▶ [Instructions to follow] Repeat the listing exactly as given, omitting every image.

____ Recorded data

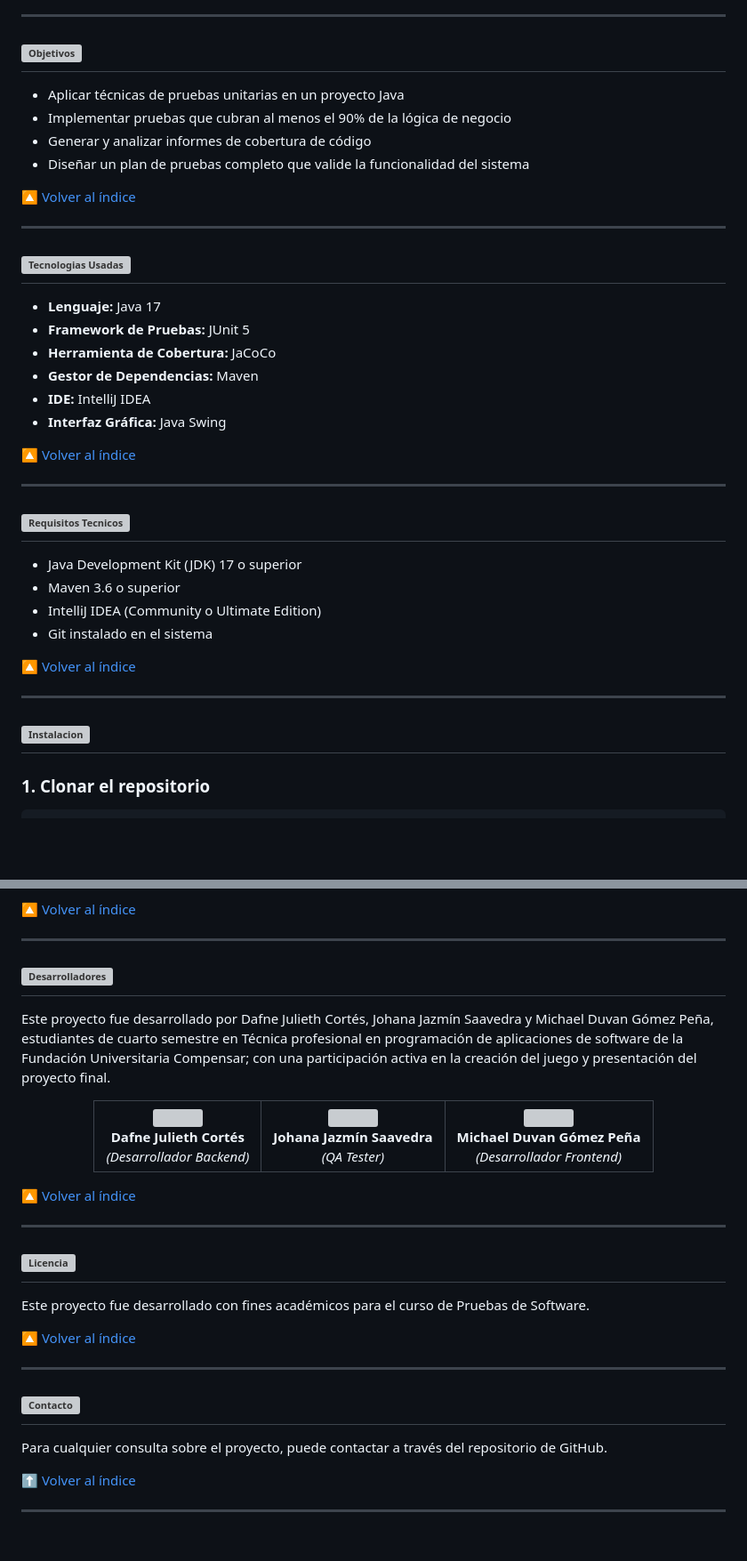
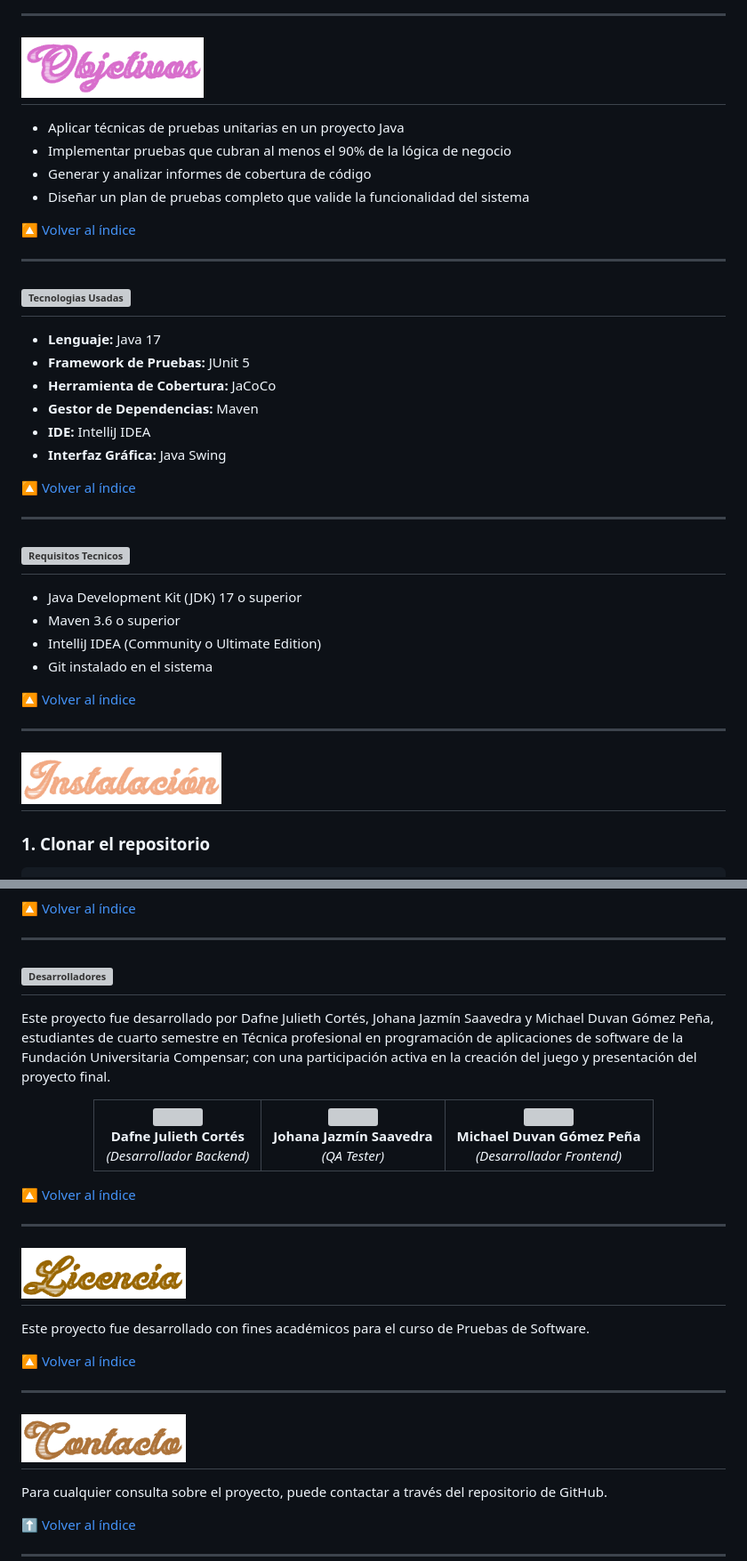
Before and after one commit to JohanaS77/Pruebas-de-software-II, a Markdown page: README.md, 2 parts joined by grey strips. Shown at 89% size. GitHub-like rendering; blank space fills up the shorter version; grey boxes are pictures that could not be loaded.

Commit message:
Finalización  README.md agregado

```diff
--- a/README.md
+++ b/README.md
@@ -467,7 +467,7 @@ Cuenta con una interfaz gráfica desarrollada con Java Swing y persistencia de d
 ---
 
 <a name="objetivos"></a>
-## <img width="205" height="111" alt="Objetivos" src="img/objetivos.png"/>
+## <img width="205" height="111" alt="Objetivos" src="ProyectoFase2/img/objetivos.png"/>
 
 - Aplicar técnicas de pruebas unitarias en un proyecto Java
 - Implementar pruebas que cubran al menos el 90% de la lógica de negocio
@@ -505,7 +505,7 @@ Cuenta con una interfaz gráfica desarrollada con Java Swing y persistencia de d
 ---
 
 <a name="instalacion"></a>
-## <img width="225" height="251" alt="Instalacion" src="img/instalacion.png"/>
+## <img width="225" height="251" alt="Instalacion" src="ProyectoFase2/img/instalacion.png"/>
 
 ### 1. Clonar el repositorio
 
@@ -963,7 +963,7 @@ Este proyecto fue desarrollado por Dafne Julieth Cortés, Johana Jazmín Saavedr
 ---
 
 <a name="licencia"></a>
-## <img width="185" height="181" alt="Licencia" src="img/licencia.png"/>
+## <img width="185" height="181" alt="Licencia" src="ProyectoFase2/img/licencia.png"/>
 
 Este proyecto fue desarrollado con fines académicos para el curso de Pruebas de Software.
 
@@ -972,7 +972,7 @@ Este proyecto fue desarrollado con fines académicos para el curso de Pruebas de
 ---
 
 <a name="contacto"></a>
-## <img width="185" height="181" alt="Contacto" src="img/contacto.png"/>
+## <img width="185" height="181" alt="Contacto" src="ProyectoFase2/img/contacto.png"/>
 
 Para cualquier consulta sobre el proyecto, puede contactar a través del repositorio de GitHub.
 
```
Also changed, not shown: other parts of README.md (+31 -31 lines).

________

▶ [Response box]
Before and after one commit to JohanaS77/Pruebas-de-software-II, a Markdown page: README.md, 2 parts joined by grey strips. Shown at 89% size. GitHub-like rendering; blank space fills up the shorter version; grey boxes are pictures that could not be loaded.

Commit message:
Finalización  README.md agregado

```diff
--- a/README.md
+++ b/README.md
@@ -467,7 +467,7 @@ Cuenta con una interfaz gráfica desarrollada con Java Swing y persistencia de d
 ---
 
 <a name="objetivos"></a>
-## <img width="205" height="111" alt="Objetivos" src="img/objetivos.png"/>
+## <img width="205" height="111" alt="Objetivos" src="ProyectoFase2/img/objetivos.png"/>
 
 - Aplicar técnicas de pruebas unitarias en un proyecto Java
 - Implementar pruebas que cubran al menos el 90% de la lógica de negocio
@@ -505,7 +505,7 @@ Cuenta con una interfaz gráfica desarrollada con Java Swing y persistencia de d
 ---
 
 <a name="instalacion"></a>
-## <img width="225" height="251" alt="Instalacion" src="img/instalacion.png"/>
+## <img width="225" height="251" alt="Instalacion" src="ProyectoFase2/img/instalacion.png"/>
 
 ### 1. Clonar el repositorio
 
@@ -963,7 +963,7 @@ Este proyecto fue desarrollado por Dafne Julieth Cortés, Johana Jazmín Saavedr
 ---
 
 <a name="licencia"></a>
-## <img width="185" height="181" alt="Licencia" src="img/licencia.png"/>
+## <img width="185" height="181" alt="Licencia" src="ProyectoFase2/img/licencia.png"/>
 
 Este proyecto fue desarrollado con fines académicos para el curso de Pruebas de Software.
 
@@ -972,7 +972,7 @@ Este proyecto fue desarrollado con fines académicos para el curso de Pruebas de
 ---
 
 <a name="contacto"></a>
-## <img width="185" height="181" alt="Contacto" src="img/contacto.png"/>
+## <img width="185" height="181" alt="Contacto" src="ProyectoFase2/img/contacto.png"/>
 
 Para cualquier consulta sobre el proyecto, puede contactar a través del repositorio de GitHub.
 
```
Also changed, not shown: other parts of README.md (+31 -31 lines).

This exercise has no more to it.